More Money Coming to a Wallet Near You?

Pennsylvania's tax burden on individuals and the businesses that employ them is far from a warm welcome to the Keystone State.

Earlier this month, a House appropriations subcommittee hosted a hearing on Pennsylvania’s tax structure and fiscal policy. CF recently covered one subject of the hearing—the lack of transparency pervasive throughout the state budget.

This opaqueness has undoubtedly contributed to Pennsylvania’s onerous tax burden, which was another issue discussed during the hearing. In testimony to the subcommittee, Jared Walczak, a senior policy analyst for the Tax Foundation, highlighted several problems with the commonwealth’s tax structure. One of the most obvious is the Corporate Net Income Tax:

Any consideration of tax reform in Pennsylvania has to begin with the Commonwealth's 9.99 percent Corporate Net Income Tax (CNIT), the second-highest state corporate income tax in the nation after Iowa, where businesses are able to deduct their federal taxes. A reduction in the corporate income tax is long overdue, and important to Pennsylvania's ability to compete with other states.

Reducing the CNIT at a time when Pennsylvania is struggling financially may strike some as untenable, but Walczak offers a solution:

One partial approach to doing so is to pay down rate reductions by curtailing targeted incentives. To its credit, Pennsylvania does not offer as many tax incentives as some of its peers, but several tax preferences in the code do add up. The Keystone Opportunity Zones credit forgoes $79 million each year, while Innovation Zones add another $15 million. The Research and Development credit costs $55 million, and the Entertainment Production credit sets the Commonwealth back $65 million.

CF has offered a similar recommendation, which includes the elimination of tax credits—along with other corporate welfare programs—to help offset the initial loss of revenue from a CNIT rate reduction.

Fortunately, state lawmakers are working to address the state’s uncompetitive tax structure. Two proposals in particular—sponsored by Representatives Seth Grove and Jason Ortitay—would provide a needed boost to Pennsylvania’s underperforming economy.

Rep. Grove’s proposal, the Pennsylvania Tax Cuts and Jobs Act, reduces the PIT from 3.07 percent to 2.8 percent in FY 2019-20. It would also reduce the CNIT to 4 percent over a six-year period, beginning in FY 2021 and ending in FY 2026. The reduction would give Pennsylvania one of the lowest corporate tax rates in the country.

Rep. Ortitay’s legislation would immediately reduce the PIT to 2.82 percent. This new rate nearly matches the rate imposed before the 2003 tax increase signed into law by Gov. Ed Rendell. At the time, CF pointed out the more than 33,100 jobs sacrificed to pay for Harrisburg’s spending wish list.

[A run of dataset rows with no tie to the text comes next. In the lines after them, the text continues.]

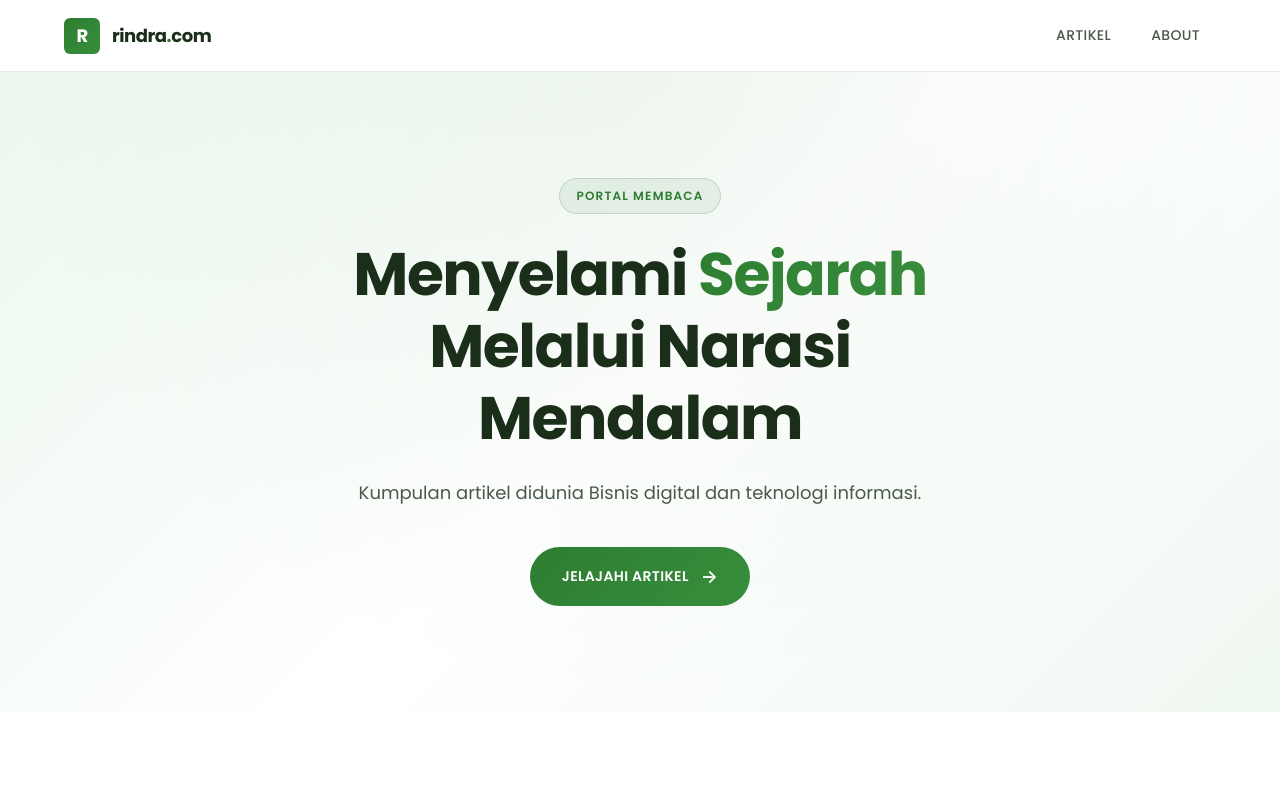
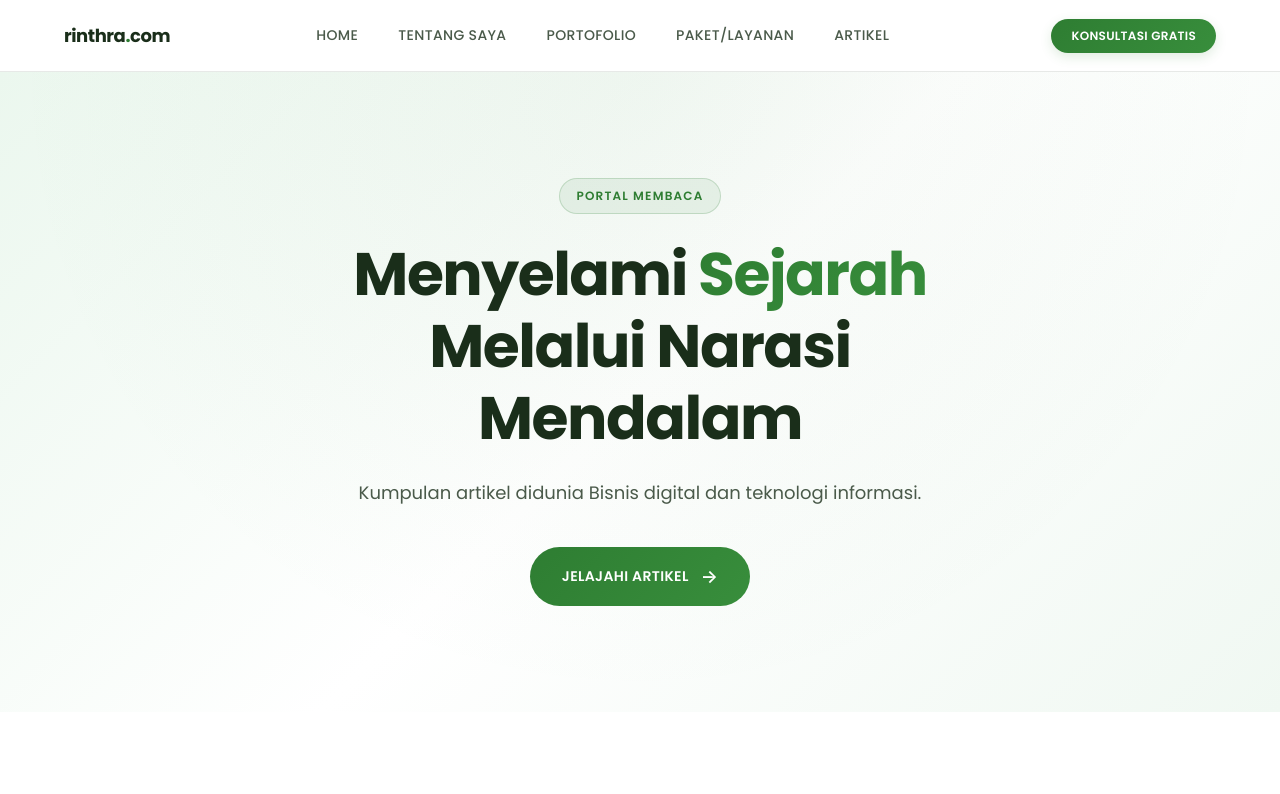
Before and after one commit to Rindra-Aniko/rindra.com, a Next.js app: page / in a window 1280 px wide. Shown: the top 794 px of the page. Built offline with nearby package versions, Linux system fonts and the light colour scheme; no server answers; the database is empty.

Commit message:
perbaikan navbar

```diff
--- a/components/Header.jsx
+++ b/components/Header.jsx
@@ -6,20 +6,32 @@ export default function Header() {
     <header className={styles.header}>
       <div className={styles.headerInner}>
         <Link href="/" className={styles.logo}>
-          <span className={styles.logoIcon}>R</span>
           <span className={styles.logoText}>
-            rindra<span className={styles.logoDot}>.</span>com
+            rinthra<span className={styles.logoDot}>.</span>com
           </span>
         </Link>
 
         <nav className={styles.nav} id="main-nav">
+          <Link href="/" className={styles.navLink}>
+            Home
+          </Link>
+          <Link href="/about" className={styles.navLink}>
+            Tentang Saya
+          </Link>
+          <Link href="/portofolio" className={styles.navLink}>
+            Portofolio
+          </Link>
+          <Link href="/paket" className={styles.navLink}>
+            Paket/Layanan
+          </Link>
           <Link href="/artikel" className={styles.navLink}>
             Artikel
           </Link>
-          <Link href="/about" className={styles.navLink}>
-            About
-          </Link>
         </nav>
+
+        <div className={styles.headerRight}>
+          <button className={styles.btnWhatsapp}>Konsultasi Gratis</button>
+        </div>
       </div>
     </header>
   );
--- a/components/header.module.css
+++ b/components/header.module.css
@@ -121,6 +121,43 @@
   transform: translateX(-50%) scaleX(1);
 }
 
+/* --- Header Right --- */
+.headerRight {
+  display: flex;
+  align-items: center;
+  margin-left: var(--space-4);
+}
+
+/* --- Button Whatsapp --- */
+.btnWhatsapp {
+  display: inline-flex;
+  align-items: center;
+  justify-content: center;
+  padding: var(--space-2) var(--space-5);
+  font-family: var(--font-sans);
+  font-weight: 600;
+  font-size: var(--text-xs);
+  color: var(--color-text-inverse) !important;
+  background: var(--gradient-accent);
+  border: none;
+  border-radius: var(--radius-full);
+  cursor: pointer;
+  transition: transform var(--transition-base), box-shadow var(--transition-base), background var(--transition-base);
+  letter-spacing: var(--tracking-wide);
+  text-transform: uppercase;
+  box-shadow: 0 4px 12px var(--color-accent-glow);
+}
+
+.btnWhatsapp:hover {
+  transform: translateY(-2px);
+  box-shadow: 0 6px 20px rgba(46, 125, 50, 0.3);
+  background: var(--color-accent-hover);
+}
+
+.btnWhatsapp:active {
+  transform: translateY(0);
+}
+
 /* --- Mobile Menu Button --- */
 .menuButton {
   display: none;
@@ -189,4 +226,8 @@
     font-size: var(--text-base);
     text-align: left;
   }
+
+  .headerRight {
+    display: none;
+  }
 }
```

Moving to reduce the tax burden on working people will boost economic growth and lead to more jobs and higher wages for Pennsylvanians—attracting and retaining workers to our state. A review of the literature and CF’s own analysis confirm as much. The states with the lowest tax burdens experienced better income and job growth than the states with the highest tax burdens over the last 10 years.


Pennsylvania’s decades-long economic struggles demand a shift away from a Harrisburg-centric approach to economic growth and towards one that puts the economic power in the hands of working people. Tax reform is just a first step toward completing this critical power shift.